Indiana lawmakers are investigating the seclusion and restraint of children in schools who who have special needs as they look for ways to greater control the practice.
The medical community and special needs advocacy groups largely agree that special needs children in school environments sometimes require seclusion or restraint when they become out of control. But Indiana is one of 19 states that does not govern the practice in any way.
Logansport Republican Senator Randy Head says that has to change.
“Last year, a teacher or teachers duct-taped a student to a chair,” Head says. “This student had autism spectrum disorder and this was a punishment for them and the chair that they were duct-taped to was intended to help the posture of students with cerebral palsy.”
Head is proposing legislation that would regulate what types of practices are acceptable, mandate teacher training, require parental consent and notification and create a reporting system for schools.

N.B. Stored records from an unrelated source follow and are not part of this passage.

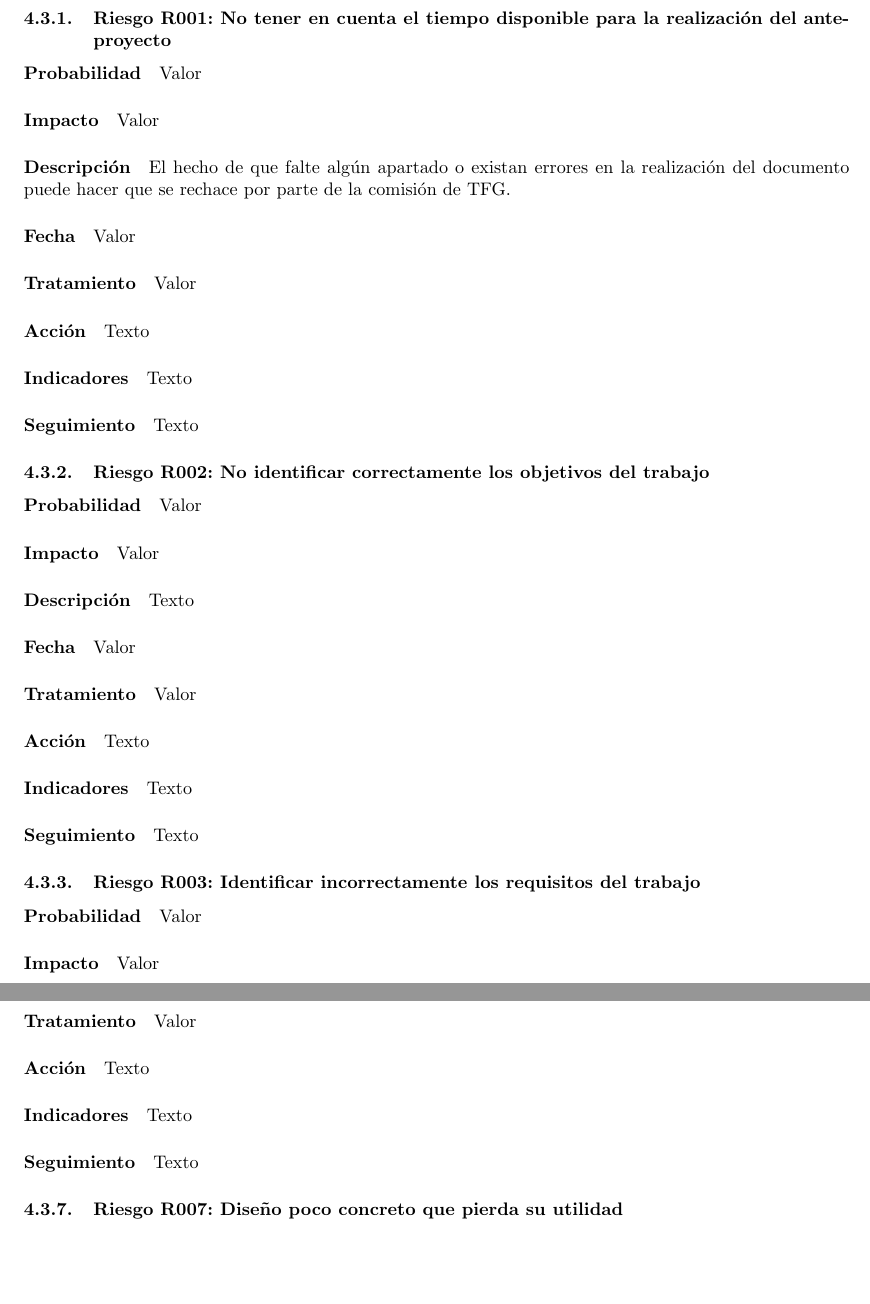
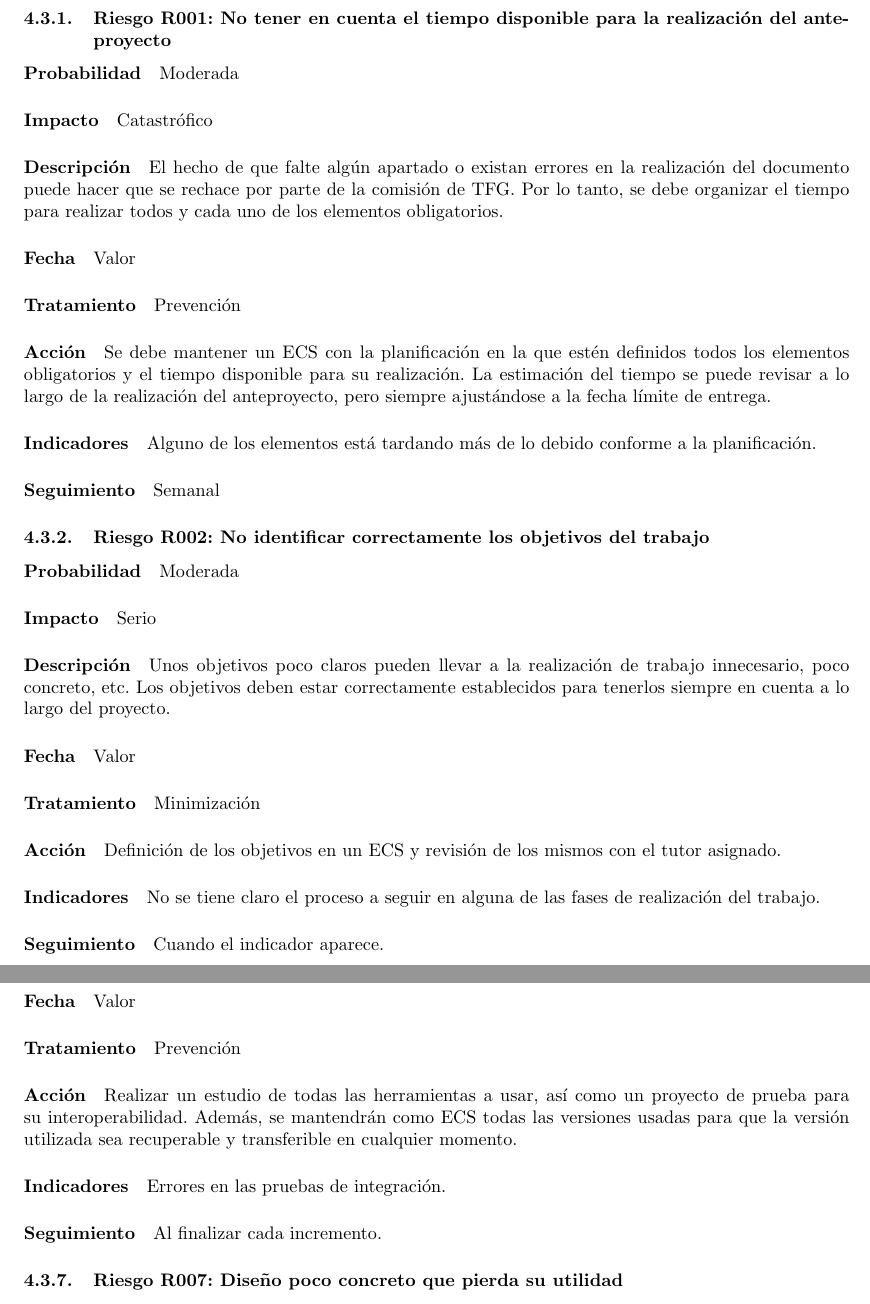
Before and after one commit to samuelss1996/EnSo, a LaTeX document (documento/p7_riesgosTFG.tex): two parts of pages 6 and 8 of 14, joined at a grey line, cut so that both start at the same text, the shorter picture padded with empty space. Compiled offline with pdfLaTeX.

Commit message:
Análisis de riesgos 1-6
Faltan por definir las fechas

```diff
--- a/documento/p7_riesgosTFG.tex
+++ b/documento/p7_riesgosTFG.tex
@@ -95,26 +95,23 @@ No llevar un registro concreto de validación puede desembocar en una entrega in
 			Para asegurar que se cumple la planificación establecida es conveniente reevaluar los riesgos con cierta periodicidad para evitar que surjan nuevos, así como para reducir el tiempo necesario para su gestión (en el caso de que algún riesgo ya no sea relevante).
 		\subsection{Análisis de riesgos}
 			\subsubsection{Riesgo R001: No tener en cuenta el tiempo disponible para la realización del anteproyecto}
-				\paragraph{Probabilidad} Valor
-				\paragraph{Impacto}	Valor
-				\paragraph{Descripción} El hecho de que falte algún apartado o existan errores en la realización del documento puede hacer que se rechace por parte de la comisión de TFG.
+				\paragraph{Probabilidad} Moderada
+				\paragraph{Impacto}	Catastrófico
+				\paragraph{Descripción} El hecho de que falte algún apartado o existan errores en la realización del documento puede hacer que se rechace por parte de la comisión de TFG. Por lo tanto, se debe organizar el tiempo para realizar todos y cada uno de los elementos obligatorios.
 				\paragraph{Fecha} Valor %Cuando puede producirse el riesgo. Ver el Gantt de Rabenso
-				\paragraph{Tratamiento} Valor %Minimización o prevención
-				\paragraph{Acción} Texto %Descripción del tratamiento
-				\paragraph{Indicadores} Texto %Que nos puede indicar que se está produciendo el riesgo
-				\paragraph{Seguimiento}	Texto %Desde cuando empezar a seguir el riesgo. Este apartado solo aparece en riesgos con impactos altos.
+				\paragraph{Tratamiento} Prevención %Minimización o prevención
+				\paragraph{Acción} Se debe mantener un ECS con la planificación en la que estén definidos todos los elementos obligatorios y el tiempo disponible para su realización. La estimación del tiempo se puede revisar a lo largo de la realización del anteproyecto, pero siempre ajustándose a la fecha límite de entrega. %Descripción del tratamiento
+				\paragraph{Indicadores} Alguno de los elementos está tardando más de lo debido conforme a la planificación. %Que nos puede indicar que se está produciendo el riesgo
+				\paragraph{Seguimiento}	Semanal %Desde cuando empezar a seguir el riesgo. Este apartado solo aparece en riesgos con impactos altos.
 
             \subsubsection{Riesgo R002: No identificar correctamente los objetivos del trabajo}
-				\paragraph{Probabilidad} Valor
-				\paragraph{Impacto}	Valor
-				\paragraph{Descripción} Texto
+				\paragraph{Probabilidad} Moderada
+				\paragraph{Impacto}	Serio
+				\paragraph{Descripción} Unos objetivos poco claros pueden llevar a la realización de trabajo innecesario, poco concreto, etc. Los objetivos deben estar correctamente establecidos para tenerlos siempre en cuenta a lo largo del proyecto.
 				\paragraph{Fecha} Valor %Cuando puede producirse el riesgo. Ver el Gantt de Rabenso
-				\paragraph{Tratamiento} Valor %Minimización o prevención
-				\paragraph{Acción} Texto %Descripción del tratamiento
-				\paragraph{Indicadores} Texto %Que nos puede indicar que se está produciendo el riesgo
-				\paragraph{Seguimiento}	Texto %Desde cuando empezar a seguir el riesgo. Este apartado solo aparece en riesgos con impactos altos.
+				\paragraph{Tratamiento} Minimización %Minimización o prevención
+				\paragraph{Acción} Definición de los objetivos en un ECS y revisión de los mismos con el tutor asignado. %Descripción del tratamiento
+				\paragraph{Indicadores} No se tiene claro el proceso a seguir en alguna de las fases de realización del trabajo. %Que nos puede indicar que se está produciendo el riesgo
+				\paragraph{Seguimiento}	Cuando el indicador aparece. %Desde cuando empezar a seguir el riesgo. Este apartado solo aparece en riesgos con impactos altos.
 
 				\subsubsection{Riesgo R003: Identificar incorrectamente los requisitos del trabajo }
-				\paragraph{Probabilidad} Valor
-				\paragraph{Impacto}	Valor
-				\paragraph{Descripción} Texto
@@ -151,8 +149,8 @@ No llevar un registro concreto de validación puede desembocar en una entrega in
 				\paragraph{Fecha} Valor %Cuando puede producirse el riesgo. Ver el Gantt de Rabenso
-				\paragraph{Tratamiento} Valor %Minimización o prevención
-				\paragraph{Acción} Texto %Descripción del tratamiento
-				\paragraph{Indicadores} Texto %Que nos puede indicar que se está produciendo el riesgo
-				\paragraph{Seguimiento}	Texto %Desde cuando empezar a seguir el riesgo. Este apartado solo aparece en riesgos con impactos altos.
+				\paragraph{Tratamiento} Prevención %Minimización o prevención
+				\paragraph{Acción} Realizar un estudio de todas las herramientas a usar, así como un proyecto de prueba para su interoperabilidad. Además, se mantendrán como ECS todas las versiones usadas para que la versión utilizada sea recuperable y transferible en cualquier momento. %Descripción del tratamiento
+				\paragraph{Indicadores} Errores en las pruebas de integración. %Que nos puede indicar que se está produciendo el riesgo
+				\paragraph{Seguimiento}	Al finalizar cada incremento. %Desde cuando empezar a seguir el riesgo. Este apartado solo aparece en riesgos con impactos altos.
 
 				\subsubsection{Riesgo R007: Diseño poco concreto que pierda su utilidad}
 				\paragraph{Probabilidad} Valor
```
Also changed, not shown: documento/p7_riesgosTFG.tex (43 more changed lines).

Indiana Resource Center for Autism director Cathy Pratt says teacher training is one of the most important components of any legislation.
“I see many teachers who are not given the tools,” she says. “I see many teachers who react out of fear and, when they react out of fear, they often respond in an inappropriate fashion.”

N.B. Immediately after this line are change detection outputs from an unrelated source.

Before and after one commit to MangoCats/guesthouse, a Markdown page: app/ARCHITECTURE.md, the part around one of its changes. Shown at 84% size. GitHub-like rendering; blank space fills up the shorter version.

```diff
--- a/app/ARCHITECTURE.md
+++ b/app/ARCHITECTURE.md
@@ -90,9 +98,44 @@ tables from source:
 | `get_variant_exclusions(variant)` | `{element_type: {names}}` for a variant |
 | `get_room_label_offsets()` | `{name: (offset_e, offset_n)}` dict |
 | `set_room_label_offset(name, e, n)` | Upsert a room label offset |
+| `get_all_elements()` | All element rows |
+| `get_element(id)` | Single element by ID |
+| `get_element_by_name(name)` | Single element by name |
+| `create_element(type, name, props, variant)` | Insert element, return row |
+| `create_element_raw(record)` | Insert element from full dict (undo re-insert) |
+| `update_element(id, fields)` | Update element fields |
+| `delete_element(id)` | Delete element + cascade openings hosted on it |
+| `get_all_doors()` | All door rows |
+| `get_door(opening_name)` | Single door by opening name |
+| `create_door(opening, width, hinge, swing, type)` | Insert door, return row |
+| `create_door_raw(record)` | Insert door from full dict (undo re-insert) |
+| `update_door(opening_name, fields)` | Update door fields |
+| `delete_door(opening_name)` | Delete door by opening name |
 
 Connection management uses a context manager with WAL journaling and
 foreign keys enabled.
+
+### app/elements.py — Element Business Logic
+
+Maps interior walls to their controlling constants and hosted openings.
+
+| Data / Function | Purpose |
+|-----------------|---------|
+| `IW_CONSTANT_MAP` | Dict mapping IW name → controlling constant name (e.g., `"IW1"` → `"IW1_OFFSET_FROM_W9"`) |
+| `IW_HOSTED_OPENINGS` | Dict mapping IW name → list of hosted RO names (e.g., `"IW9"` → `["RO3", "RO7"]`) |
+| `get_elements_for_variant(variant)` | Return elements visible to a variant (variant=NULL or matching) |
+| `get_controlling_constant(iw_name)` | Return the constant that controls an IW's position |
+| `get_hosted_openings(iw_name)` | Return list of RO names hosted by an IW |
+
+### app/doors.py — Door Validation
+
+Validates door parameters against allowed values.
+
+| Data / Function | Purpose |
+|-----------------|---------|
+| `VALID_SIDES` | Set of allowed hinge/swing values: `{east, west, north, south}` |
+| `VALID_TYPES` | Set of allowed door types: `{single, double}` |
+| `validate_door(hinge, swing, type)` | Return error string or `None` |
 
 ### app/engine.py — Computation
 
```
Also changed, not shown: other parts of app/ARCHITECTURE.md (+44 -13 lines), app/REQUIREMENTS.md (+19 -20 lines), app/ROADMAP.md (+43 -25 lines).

Pratt says it is just as important for teachers to learn how to de-escalate a situation as it is to learn how to deal with a crisis.